Supplied entries:
- - - - -
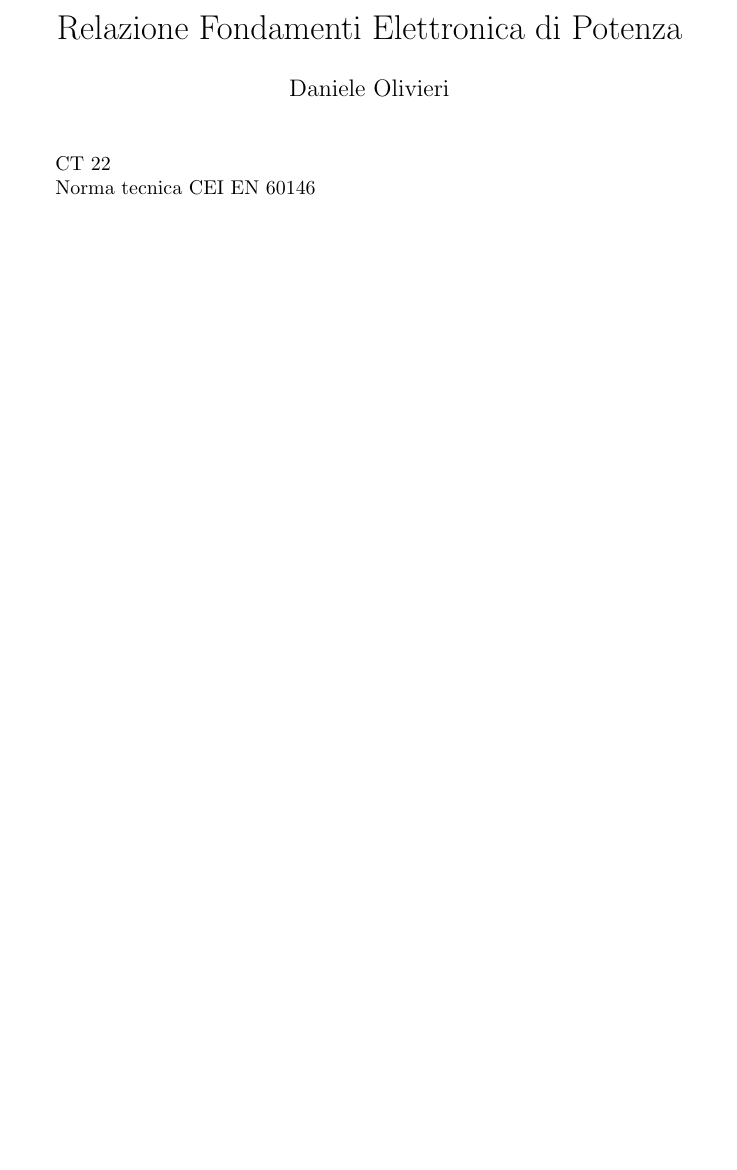
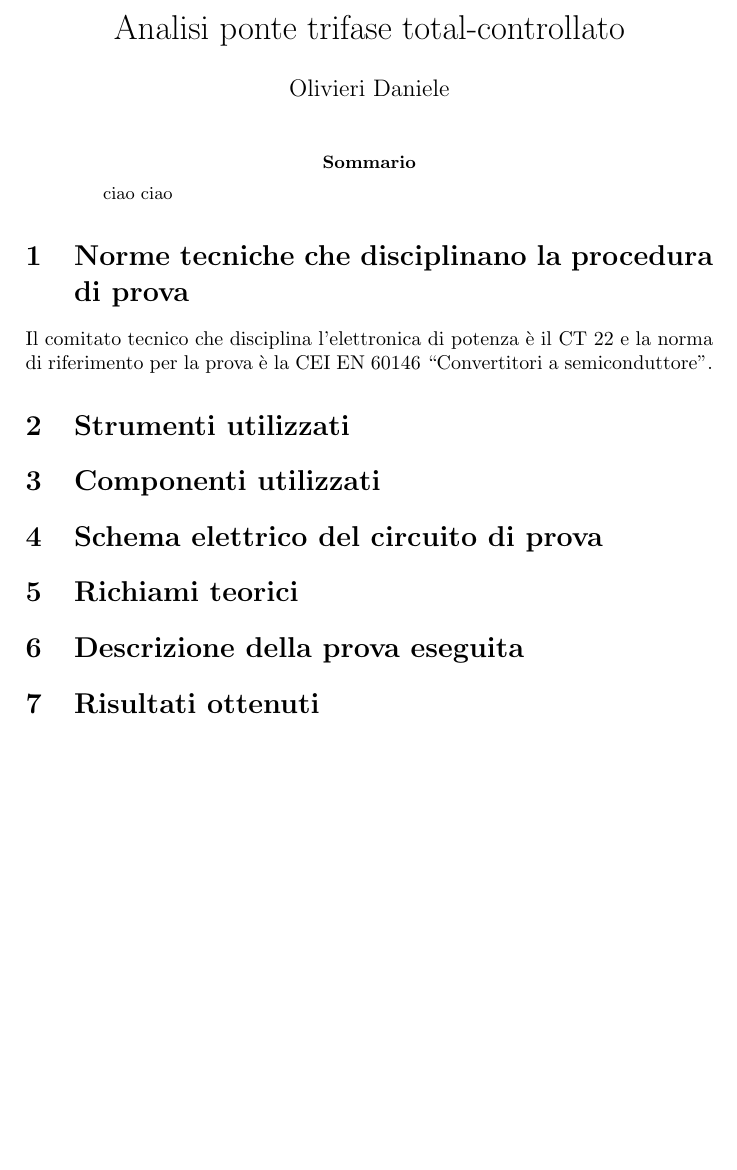
Before and after one commit to FlashNoob98/Relazione_FEP, a LaTeX paper (Relazione.tex): part of the page, cut at the place of the change, the shorter picture padded with empty space. Compiled offline with pdfLaTeX.

Commit message:
Aggiunta struttura relazione e terminata parte norme tecniche

```diff
--- a/Relazione.tex
+++ b/Relazione.tex
@@ -19,8 +24,25 @@
 \begin{document}
 \maketitle
 
-CT 22
+\begin{abstract}
+ ciao ciao
+\end{abstract}
 
-Norma tecnica CEI EN 60146
+%\section{Introduzione} %C'è l'abstract come introduzione(?)
+
+\section{Norme tecniche che disciplinano la procedura di prova}
+Il comitato tecnico che disciplina l'elettronica di potenza è il CT 22 e la norma
+di riferimento per la prova è la CEI EN 60146 ``Convertitori a semiconduttore''.
+\section{Strumenti utilizzati}
+
+\section{Componenti utilizzati}
+
+\section{Schema elettrico del circuito di prova}
+
+\section{Richiami teorici}
+
+\section{Descrizione della prova eseguita}
+
+\section{Risultati ottenuti}
 
 \end{document}
```
Also changed, not shown: Relazione.tex (15 more changed lines).
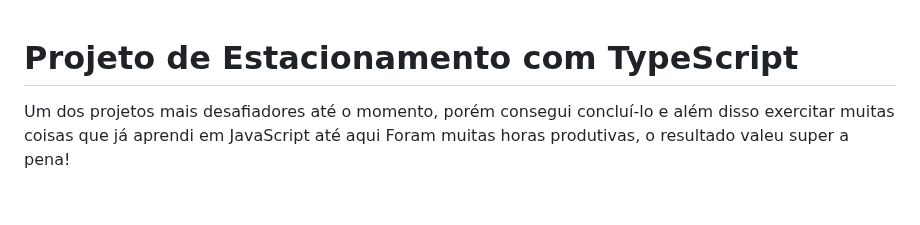
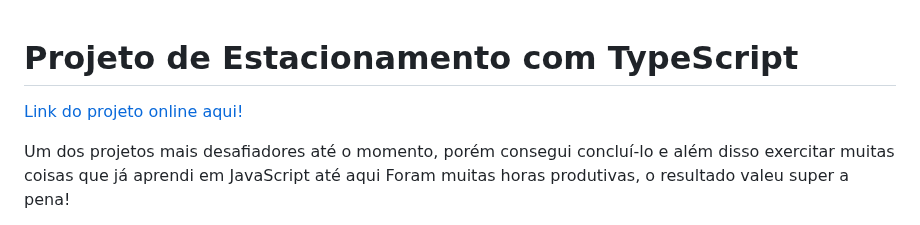
Before and after one commit to danibenfica/Estacionamento-Typescript, a Markdown page: README.md, the part around the change. GitHub-like rendering; blank space fills up the shorter version.

Commit message:
Adicionando link do projeto

```diff
--- a/README.md
+++ b/README.md
@@ -1,4 +1,6 @@
 # Projeto de Estacionamento com TypeScript
+
+[Link do projeto online aqui!](https://projeto-de-estacionamento-com-typescript.vercel.app/)
 
 Um dos projetos mais desafiadores até o momento, porém consegui concluí-lo e além disso exercitar muitas coisas que já aprendi em JavaScript até aqui
 Foram muitas horas produtivas, o resultado valeu super a pena!
```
- - - - -
Work request: Counting both ends, reproduce word for word the lines from the line with "Also changed, not" to the final line of the listing above, skipping every picture.

Task solution:
Also changed, not shown: Relazione.tex (15 more changed lines).
Before and after one commit to danibenfica/Estacionamento-Typescript, a Markdown page: README.md, the part around the change. GitHub-like rendering; blank space fills up the shorter version.

Commit message:
Adicionando link do projeto

```diff
--- a/README.md
+++ b/README.md
@@ -1,4 +1,6 @@
 # Projeto de Estacionamento com TypeScript
+
+[Link do projeto online aqui!](https://projeto-de-estacionamento-com-typescript.vercel.app/)
 
 Um dos projetos mais desafiadores até o momento, porém consegui concluí-lo e além disso exercitar muitas coisas que já aprendi em JavaScript até aqui
 Foram muitas horas produtivas, o resultado valeu super a pena!
```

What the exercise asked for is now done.